The first of these poems, “The Golden Spinning-Wheel,” warns audiences of the terrible consequences brought by deception and greed. In this particular “wicked step-sister” tale, a king falls in love with a beautiful girl whom he intends to marry. Out of greed and jealousy, the girl’s step-sister and step-mother kill the girl and attempt to disguise the step-sister as the girl – the disillusioned king marries the step-sister. Fortunately, the girl is revived by a mysterious man who finds her body. When the deception is revealed to the king, he has the step-sister and her mother thrown to the wolves for their treachery. Dvořák composed music to express this poem phrase by phrase, and Rattle impressively paces the orchestra so that the music comes through like a poetry reading. A notable feature worth mentioning is the solo violin playing the role of the beautiful girl, the king’s love interest. The Concertmaster delivers a stunning performance using an expressive and varied vibrato. The orchestra contrasts this beauty through disturbingly mysterious passages in the cellos and basses.

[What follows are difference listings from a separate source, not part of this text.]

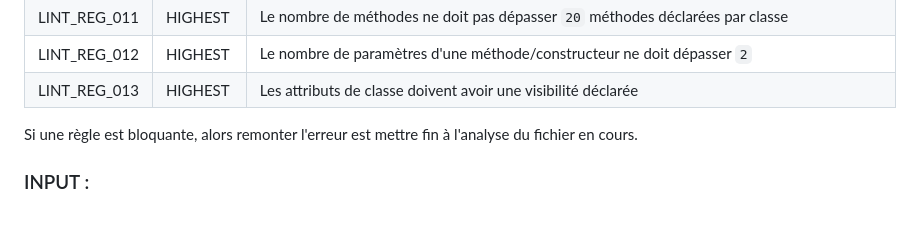
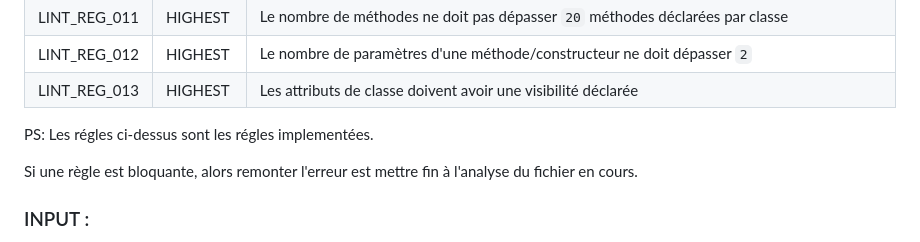
Before and after one commit to BelmoMusta/ensao-lint, a Markdown page: README.MD, the part around the change. Rendered like a GitHub page; blank space fills up the shorter version.

```diff
--- a/README.MD
+++ b/README.MD
@@ -19,6 +19,7 @@ Implémenter les règles suivantes :
 | LINT_REG_012 |HIGHEST|Le nombre de paramètres d'une méthode/constructeur ne doit dépasser `2`|
 | LINT_REG_013 |HIGHEST|Les attributs de classe doivent avoir une visibilité déclarée|
 
+PS: Les régles ci-dessus sont les régles implementées.
 
 Si une règle est bloquante, alors remonter l'erreur est mettre fin à l'analyse du fichier en cours.
 ### INPUT :
```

Continuing with the theme of malice, “The Wood Dove” describes the guilt-ridden conscience of a young woman who murdered her husband so she would be free to marry her true love. Eventually, her guilt denies her any happiness in her new marriage and she is drawn to suicide. Beginning with a funeral march, this poem seems less structured than the first with an almost “stream of consciousness” quality. Rather than remaining completely faithful to the text, it seems Dvořák chose to convey the emotions, guilt, and conflict of the tormented widow. The horns and bassoons, and later the cellos and basses, commendably communicated the underlying “guilt” theme that seemed inescapable.
The “Noonday Witch” retells the story of a frustrated mother who threatens her restless child with the wrath of the Noonday Witch. As the mother verbalizes the threat, the noonday witch appears, delivering a lethal blow to the poor child. Filled with regret, the mother loses consciousness after the ordeal, only to be revived by her husband, who at the realization of the tragedy expresses his own anguish. A dramatic transformation can be heard from the initial themes of a playful child and stern mother, to the ugly and horrid themes of the merciless Witch, to the heart-wrenching grief of the mourning parents depicted by a fortissimo roar from the orchestra.
In “The Water Goblin,” a young girl takes a stroll by a stream against her mother’s advice. As she nears the stream, the Water-Goblin, ruler of an underwater world, abducts the girl and forces her to marry him and together they produce a child. After time passes and the girl shares her longing to be with her mother, the Water-Goblin allows her to visit her home on the surface as long as she promised to return. To insure that she would return, the Water-Goblin insists that the child remain with him. When the girl is reunited with her mother, the mother locks her in the house so that she does not return to the stream. Angry at the girl’s betrayal, the Water-Goblin murders his own child and throws the body to the surface to punish the girl. The motives expressing the Water-Goblins rage are undeniable and forcibly interjected in otherwise serene passages.
Simon Rattle and the Berlin Philharmonic honored Erben and Dvořák by remaining true to the stories so that the poet and composer’s intentions were realized. Having become familiar with the poems prior to listening, it was quite easy to form a mental story board filled with the images described musically by such a commanding orchestra and conductor.
University of Tennessee